Probably becoming a bore, me blogging about injury, but I’m becoming fascinated about some of the issues it raises, especially for a Masters athlete.
Why “especially”? Well, because, at 57, I’m always wondering if this, or the next one, could be the career-ending piece of hurt. Such has been the persistence of my leg problems this year, that I have seriously been wondering this.
I’ve not now raced since the European Masters 200m semifinal indoors in Ghent in March. I’ve not even sprinted hard since then. Each time I have tried, and on one occasion when I simply wasn’t, something has packed up. Treatment by my faithful friends at Southcote has been diligent, but we’ve not bottomed the cause yet. Nothing has been bruising out either, unlike my left calf, which showed all the signs of muscle tears, and is currently fixed and stable.
I’ve missed three league matches, and watched my team struggle for the absence of a sprinter (ie me), I’m likely to miss the upcoming regional championships, and the Worlds in the USA are just over a month away as I write this. Remember, I’m going there as a relay gold medallist from the last Worlds, and a very near individual medallist.
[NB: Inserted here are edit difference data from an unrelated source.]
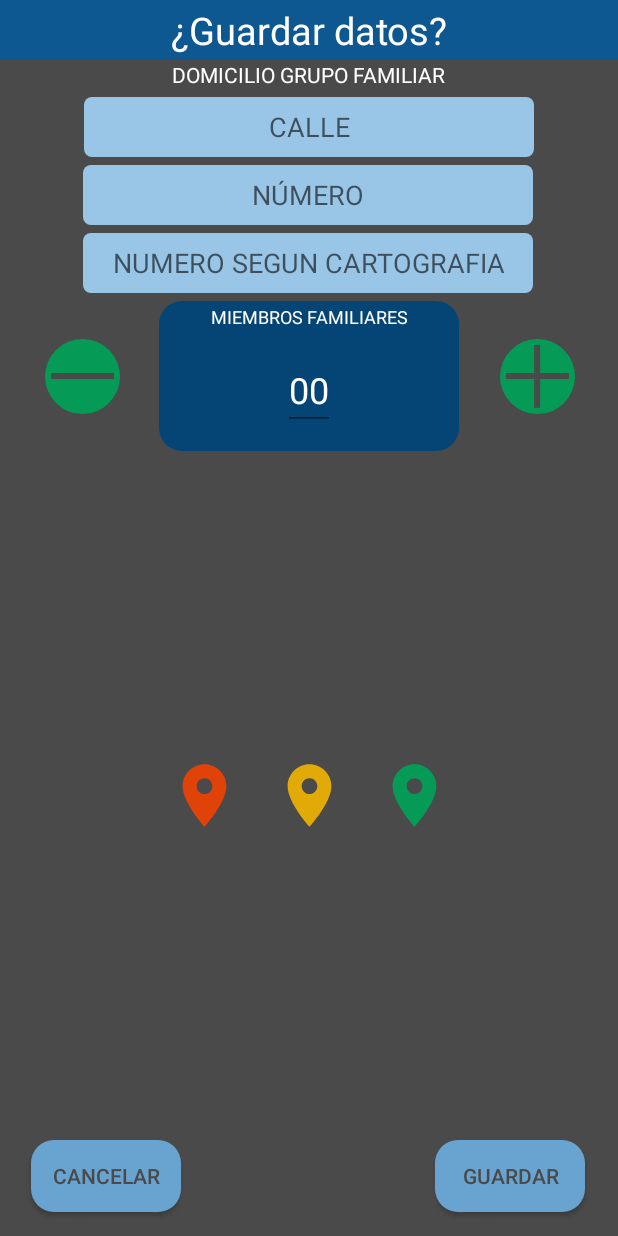
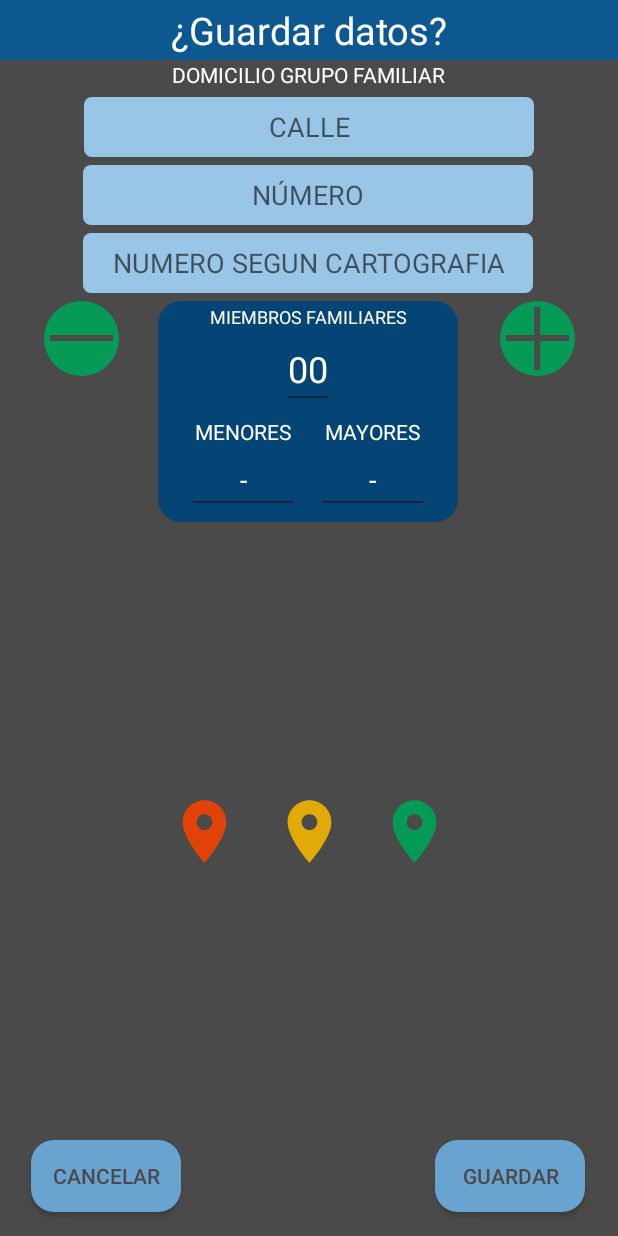
Before and after one commit to ernestosa95/RelevAr, an Android app: the layout alert_guardar_familia.xml on its own in the app's theme, with its tools: preview values and no code run, on a phone screen of 412 x 824 dp. Run offline under Robolectric (Android 15) with nearby library versions, the phone set to English and light mode, and no system bars.

Commit message:
se agrega la posibilidad de almcenar la cantidad de menores y mayores en el grupo familiar

```diff
--- a/app/src/main/java/com/example/relevar/Familia.java
+++ b/app/src/main/java/com/example/relevar/Familia.java
@@ -1619,11 +1619,26 @@ public class Familia extends AppCompatActivity {
                 }
             });
 
+            final EditText menores = view_alert.findViewById(R.id.EDTXTMENORES);
+            final EditText mayores = view_alert.findViewById(R.id.EDTXTMAYORES);
+
             Button guardar = view_alert.findViewById(R.id.GUARDARFAMILIA);
             guardar.setOnClickListener(new View.OnClickListener() {
                 @Override
                 public void onClick(View view) {
                     if (Latitudenviar != 0.0) {
+
+                        NumerosPersonas = Integer.parseInt(cantidadintegrantes.getText().toString());
+                        int cantMenores = 0;
+                        int cantMAyores = 0;
+                        if(menores.getText().toString().length()!=0) {
+                            cantMenores = Integer.parseInt(menores.getText().toString());
+                        }
+                        if(mayores.getText().toString().length()!=0){
+                            cantMAyores = Integer.parseInt(mayores.getText().toString());
+                        }
+
+                        if((cantMAyores+cantMenores)==NumerosPersonas || (cantMAyores+cantMenores)==0) {
                         /* Cuales son los datos que cargo el usuario, primero agrego los datos de la
                          familia y luego unifico los datos de las personas cargadas */
                             ArrayList<String> CategoriasDatos = familia.DatosCargadosCsv();
@@ -1695,6 +1710,8 @@ public class Familia extends AppCompatActivity {
                                 auxHash.put("COORDENADAS", coordenadas);
                                 auxHash.put("ESTADO", codigoColor[0]);
                                 auxHash.put("GRUPO FAMILIAR", Integer.toString(NumerosPersonas));
+                                auxHash.put("MENORES", Integer.toString(cantMenores));
+                                auxHash.put("MAYORES", Integer.toString(cantMAyores));
                                 auxHash.put("NUMERO", numero);
                                 auxHash.put("CALLE", calle.toUpperCase());
                                 auxHash.put("NUMERO CASA CARTOGRAFIA", numerocartografia);
@@ -1717,8 +1734,9 @@ public class Familia extends AppCompatActivity {
                             }
 
                             /* Guardo Dengue si es que se cargaron datos en este modulo*/
-                        if(familia.TipoTrabajo.length()!=0){
-                        GuardarDengue(calle, numero, Integer.toString(NumerosPersonas), MiembrosFamiliares.get(0));}
+                            if (familia.TipoTrabajo.length() != 0) {
+                                GuardarDengue(calle, numero, Integer.toString(NumerosPersonas), MiembrosFamiliares.get(0));
+                            }
 
                             // ENVIO LA UBICACION PARA AGREGAR UN MARCADOR
                             Intent intent = new Intent(getBaseContext(), MenuMapa.class);
@@ -1728,7 +1746,9 @@ public class Familia extends AppCompatActivity {
                             //intent.putExtra("MARCADOR", position);
                             intent.putExtra("bundle", args);
                             setResult(RESULT_OK, intent);
-
+                        }else{
+                            Toast.makeText(getBaseContext(), "LA SUMA DE MENORES Y MAYORES NO COINCIDE CON EL TOTAL", Toast.LENGTH_SHORT).show();
+                        }
                     } else {
                         makeText(getBaseContext(), "ESPERE UNOS SEGUNDOS E INTENTE DE NUEVO, EL GPS SE ESTA UBICANDO", LENGTH_SHORT).show();
                     }
--- a/app/src/main/java/com/example/relevar/Inicio.java
+++ b/app/src/main/java/com/example/relevar/Inicio.java
@@ -175,7 +175,7 @@ public class Inicio extends AppCompatActivity {
         * la cabecera, la primer palabra que debe aparecer es la palbra "CALLE"*/
         if (strLine.equals("CALLE") != true) {
             //String cab = getString(R.string.encabezado);
-            String cab = "CALLE;NUMERO;COORDENADAS;ESTADO;GRUPO FAMILIAR;DNI;APELLIDO;NOMBRE;FECHA DE NACIMIENTO;SEXO;NUMERO CASA CARTOGRAFIA\n";
+            String cab = "CALLE;NUMERO;COORDENADAS;ESTADO;GRUPO FAMILIAR;MENORES;MAYORES;DNI;APELLIDO;NOMBRE;FECHA DE NACIMIENTO;SEXO;NUMERO CASA CARTOGRAFIA\n";
             try {
                 //el true es para que se agreguen los datos al final sin perder los datos anteriores
                 FileOutputStream fOut = new FileOutputStream(dir, true);
--- a/app/src/main/res/layout/alert_guardar_familia.xml
+++ b/app/src/main/res/layout/alert_guardar_familia.xml
@@ -105,10 +105,11 @@
     <androidx.constraintlayout.widget.ConstraintLayout
         android:id="@+id/constraintLayout6"
         android:layout_width="200dp"
-        android:layout_height="100dp"
+        android:layout_height="wrap_content"
         android:layout_margin="5dp"
         android:background="@drawable/fondo1"
         app:layout_constraintEnd_toEndOf="parent"
+        app:layout_constraintHorizontal_bias="0.497"
         app:layout_constraintStart_toStartOf="parent"
         app:layout_constraintTop_toBottomOf="@+id/NUMEROSEGUNCARTOGRAFIA">
 
@@ -131,10 +132,87 @@
             android:text="00"
             android:textColor="#FFFFFF"
             android:textSize="24sp"
-            app:layout_constraintBottom_toBottomOf="parent"
             app:layout_constraintEnd_toEndOf="parent"
             app:layout_constraintStart_toStartOf="parent"
             app:layout_constraintTop_toBottomOf="@+id/textView10" />
+
+        <LinearLayout
+            android:layout_width="match_parent"
+            android:layout_height="75dp"
+            android:gravity="center_horizontal"
+            android:orientation="horizontal"
+            app:layout_constraintBottom_toBottomOf="parent"
+            app:layout_constraintEnd_toEndOf="parent"
+            app:layout_constraintHorizontal_bias="0.0"
+            app:layout_constraintStart_toStartOf="parent"
+            app:layout_constraintTop_toBottomOf="@+id/CANTIDADMIEMBROSFAMILIARES">
+
+            <androidx.constraintlayout.widget.ConstraintLayout
+                android:id="@+id/MENORES"
+                android:layout_width="75dp"
+                android:layout_height="75dp"
+                android:layout_margin="5dp">
+
+                <LinearLayout
+                    android:layout_width="match_parent"
+                    android:layout_height="match_parent"
+                    android:orientation="vertical"
+                    app:layout_constraintStart_toStartOf="parent">
+
+                    <TextView
+                        android:id="@+id/TXTMENORES"
+                        android:layout_width="match_parent"
+                        android:layout_height="wrap_content"
+                        android:gravity="center_horizontal|center_vertical"
+                        android:text="@string/menores"
+                        android:textColor="#FFFFFF" />
+
+                    <EditText
+                        android:id="@+id/EDTXTMENORES"
+                        android:layout_width="match_parent"
+                        android:layout_height="wrap_content"
+                        android:ems="10"
+                        android:gravity="center_horizontal|center_vertical"
+                        android:hint="-"
+                        android:inputType="number"
+                        android:textColor="#FFFFFF"
+                        android:textColorHint="#FFFFFF" />
+                </LinearLayout>
+            </androidx.constraintlayout.widget.ConstraintLayout>
+
+            <androidx.constraintlayout.widget.ConstraintLayout
+                android:id="@+id/MAYORES"
+                android:layout_width="75dp"
+                android:layout_height="75dp"
+                android:layout_margin="5dp">
+
+                <LinearLayout
+                    android:layout_width="match_parent"
+                    android:layout_height="match_parent"
+                    android:orientation="vertical"
+                    app:layout_constraintStart_toStartOf="parent">
+
+                    <TextView
+                        android:id="@+id/textView19"
+                        android:layout_width="match_parent"
+                        android:layout_height="wrap_content"
+                        android:gravity="center_horizontal|center_vertical"
+                        android:text="@string/mayores"
+                        android:textColor="#FFFFFF" />
+
+                    <EditText
+                        android:id="@+id/EDTXTMAYORES"
+                        android:layout_width="match_parent"
+                        android:layout_height="wrap_content"
+                        android:ems="10"
+                        android:gravity="center_horizontal|center_vertical"
+                        android:hint="-"
+                        android:inputType="number"
+                        android:textColor="#FFFFFF"
+                        android:textColorHint="#FFFFFF" />
+                </LinearLayout>
+            </androidx.constraintlayout.widget.ConstraintLayout>
+        </LinearLayout>
 
     </androidx.constraintlayout.widget.ConstraintLayout>
 
@@ -143,7 +221,6 @@
         android:layout_width="50dp"
         android:layout_height="50dp"
         android:background="@drawable/button_redondo"
-        app:layout_constraintBottom_toBottomOf="@+id/constraintLayout6"
         app:layout_constraintEnd_toEndOf="parent"
         app:layout_constraintHorizontal_bias="0.49"
         app:layout_constraintStart_toEndOf="@+id/constraintLayout6"
@@ -155,7 +232,6 @@
         android:layout_width="50dp"
         android:layout_height="50dp"
         android:background="@drawable/button_redondo"
-        app:layout_constraintBottom_toBottomOf="@+id/constraintLayout6"
         app:layout_constraintEnd_toStartOf="@+id/constraintLayout6"
         app:layout_constraintHorizontal_bias="0.535"
         app:layout_constraintStart_toStartOf="parent"
--- a/app/src/main/res/values/strings.xml
+++ b/app/src/main/res/values/strings.xml
@@ -229,4 +229,7 @@
     <string name="temephos" translatable="false">TEMEPHOS</string>
     <string name="metoprene" translatable="false">METOPRENE</string>
 
+    <string name="mayores" translatable="false">MAYORES</string>
+    <string name="menores" translatable="false">MENORES</string>
+
 </resources>
```
Lines whose indentation alone changed are shown as unchanged.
The fear that this might be “as good as it ever gets” haunted my slide into clinical depression. These injuries complicate things.
I’ve had a deep pain in my right calf for two weeks. It came on when I was doing little more than walking. Two weeks of ice, massage, rest and compression seemed to have made no difference. Then, I got an excruciating attack of night cramp in that calf. I took some water, and a few grains of salt. Next morning (2 days ago) I woke up to a completely pain-free calf. Totally. No hurt at all. Anywhere. Gentle stretching confirmed something strange had happened.
Later next day at the gym, I began walking on the treadmill. Then ambling, then jogging. Five minutes on, five stretching, five on again, a little faster. Eight reps later, I was striding well. No pain. Next morning, no pain. My iThlete figures confirm a good workout, too. Rest day needed.
I will leave the physiology to others better qualified. My job is now clear. Take it steady, treat this like coming out of winter training and into summer competition, go for 100% quality training, and hope.
Yes, there is always hope.